Task to complete: Leave every image out, and return the rest of the data word for word.

Exercise data:
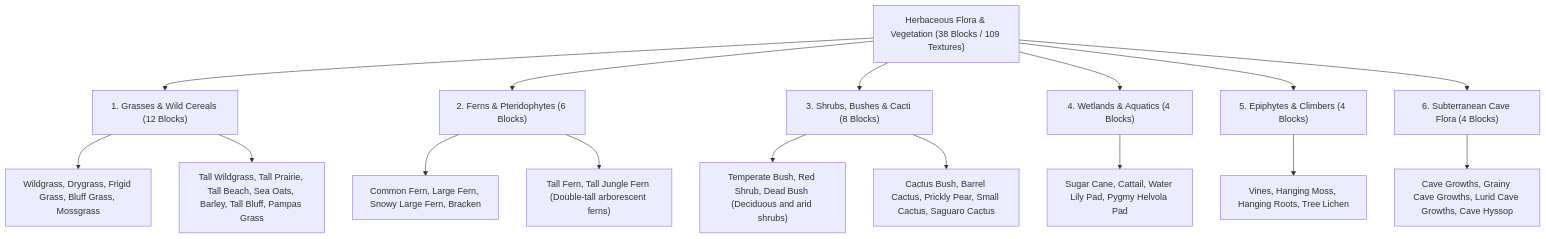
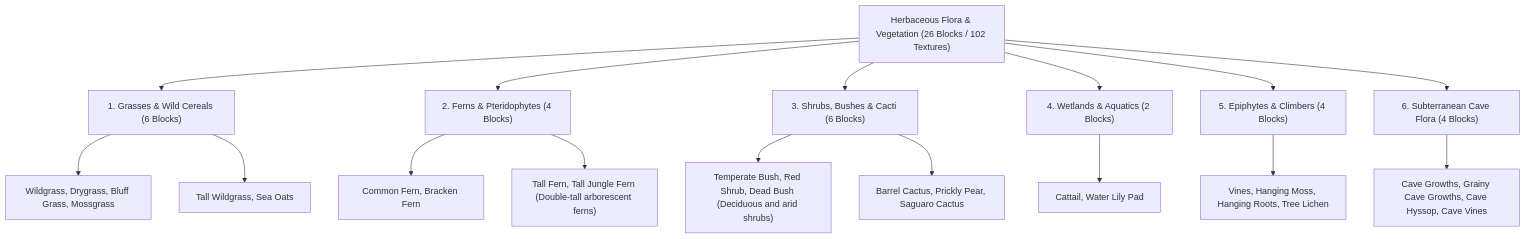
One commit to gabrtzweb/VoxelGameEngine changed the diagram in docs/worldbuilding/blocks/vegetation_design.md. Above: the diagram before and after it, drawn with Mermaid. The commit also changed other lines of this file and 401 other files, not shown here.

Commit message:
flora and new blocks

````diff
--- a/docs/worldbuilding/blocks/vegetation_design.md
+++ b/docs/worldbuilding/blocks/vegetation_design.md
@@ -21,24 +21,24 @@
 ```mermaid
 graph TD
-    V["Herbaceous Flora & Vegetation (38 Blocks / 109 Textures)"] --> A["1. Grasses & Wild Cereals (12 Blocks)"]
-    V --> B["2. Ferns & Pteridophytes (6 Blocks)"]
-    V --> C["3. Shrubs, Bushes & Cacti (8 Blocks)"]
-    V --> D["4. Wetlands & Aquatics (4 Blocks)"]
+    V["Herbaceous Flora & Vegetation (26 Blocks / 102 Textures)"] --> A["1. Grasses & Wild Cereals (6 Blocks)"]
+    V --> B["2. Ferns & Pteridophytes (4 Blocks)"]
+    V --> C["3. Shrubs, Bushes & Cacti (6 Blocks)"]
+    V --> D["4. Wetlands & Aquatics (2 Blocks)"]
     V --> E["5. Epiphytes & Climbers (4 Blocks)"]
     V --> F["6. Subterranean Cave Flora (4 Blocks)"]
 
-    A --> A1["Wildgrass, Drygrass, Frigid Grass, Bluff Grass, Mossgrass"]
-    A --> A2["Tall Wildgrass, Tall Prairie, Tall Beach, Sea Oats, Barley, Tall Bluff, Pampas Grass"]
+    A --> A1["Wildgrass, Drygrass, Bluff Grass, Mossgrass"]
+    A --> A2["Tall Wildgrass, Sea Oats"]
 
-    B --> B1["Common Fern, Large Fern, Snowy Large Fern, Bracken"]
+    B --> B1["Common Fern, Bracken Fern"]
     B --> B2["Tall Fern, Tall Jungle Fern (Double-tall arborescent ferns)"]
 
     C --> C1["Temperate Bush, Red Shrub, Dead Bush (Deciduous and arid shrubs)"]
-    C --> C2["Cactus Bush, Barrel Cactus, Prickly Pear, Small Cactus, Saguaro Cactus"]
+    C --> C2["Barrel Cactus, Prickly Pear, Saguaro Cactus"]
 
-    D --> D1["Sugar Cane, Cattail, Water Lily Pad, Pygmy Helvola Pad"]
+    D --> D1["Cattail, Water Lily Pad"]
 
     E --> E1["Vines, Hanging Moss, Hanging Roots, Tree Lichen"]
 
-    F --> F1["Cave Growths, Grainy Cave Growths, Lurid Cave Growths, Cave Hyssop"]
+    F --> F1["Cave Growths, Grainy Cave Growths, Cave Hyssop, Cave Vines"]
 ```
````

Answer to this exercise:
One commit to gabrtzweb/VoxelGameEngine changed the diagram in docs/worldbuilding/blocks/vegetation_design.md. Above: the diagram before and after it, drawn with Mermaid. The commit also changed other lines of this file and 401 other files, not shown here.

Commit message:
flora and new blocks

````diff
--- a/docs/worldbuilding/blocks/vegetation_design.md
+++ b/docs/worldbuilding/blocks/vegetation_design.md
@@ -21,24 +21,24 @@
 ```mermaid
 graph TD
-    V["Herbaceous Flora & Vegetation (38 Blocks / 109 Textures)"] --> A["1. Grasses & Wild Cereals (12 Blocks)"]
-    V --> B["2. Ferns & Pteridophytes (6 Blocks)"]
-    V --> C["3. Shrubs, Bushes & Cacti (8 Blocks)"]
-    V --> D["4. Wetlands & Aquatics (4 Blocks)"]
+    V["Herbaceous Flora & Vegetation (26 Blocks / 102 Textures)"] --> A["1. Grasses & Wild Cereals (6 Blocks)"]
+    V --> B["2. Ferns & Pteridophytes (4 Blocks)"]
+    V --> C["3. Shrubs, Bushes & Cacti (6 Blocks)"]
+    V --> D["4. Wetlands & Aquatics (2 Blocks)"]
     V --> E["5. Epiphytes & Climbers (4 Blocks)"]
     V --> F["6. Subterranean Cave Flora (4 Blocks)"]
 
-    A --> A1["Wildgrass, Drygrass, Frigid Grass, Bluff Grass, Mossgrass"]
-    A --> A2["Tall Wildgrass, Tall Prairie, Tall Beach, Sea Oats, Barley, Tall Bluff, Pampas Grass"]
+    A --> A1["Wildgrass, Drygrass, Bluff Grass, Mossgrass"]
+    A --> A2["Tall Wildgrass, Sea Oats"]
 
-    B --> B1["Common Fern, Large Fern, Snowy Large Fern, Bracken"]
+    B --> B1["Common Fern, Bracken Fern"]
     B --> B2["Tall Fern, Tall Jungle Fern (Double-tall arborescent ferns)"]
 
     C --> C1["Temperate Bush, Red Shrub, Dead Bush (Deciduous and arid shrubs)"]
-    C --> C2["Cactus Bush, Barrel Cactus, Prickly Pear, Small Cactus, Saguaro Cactus"]
+    C --> C2["Barrel Cactus, Prickly Pear, Saguaro Cactus"]
 
-    D --> D1["Sugar Cane, Cattail, Water Lily Pad, Pygmy Helvola Pad"]
+    D --> D1["Cattail, Water Lily Pad"]
 
     E --> E1["Vines, Hanging Moss, Hanging Roots, Tree Lichen"]
 
-    F --> F1["Cave Growths, Grainy Cave Growths, Lurid Cave Growths, Cave Hyssop"]
+    F --> F1["Cave Growths, Grainy Cave Growths, Cave Hyssop, Cave Vines"]
 ```
````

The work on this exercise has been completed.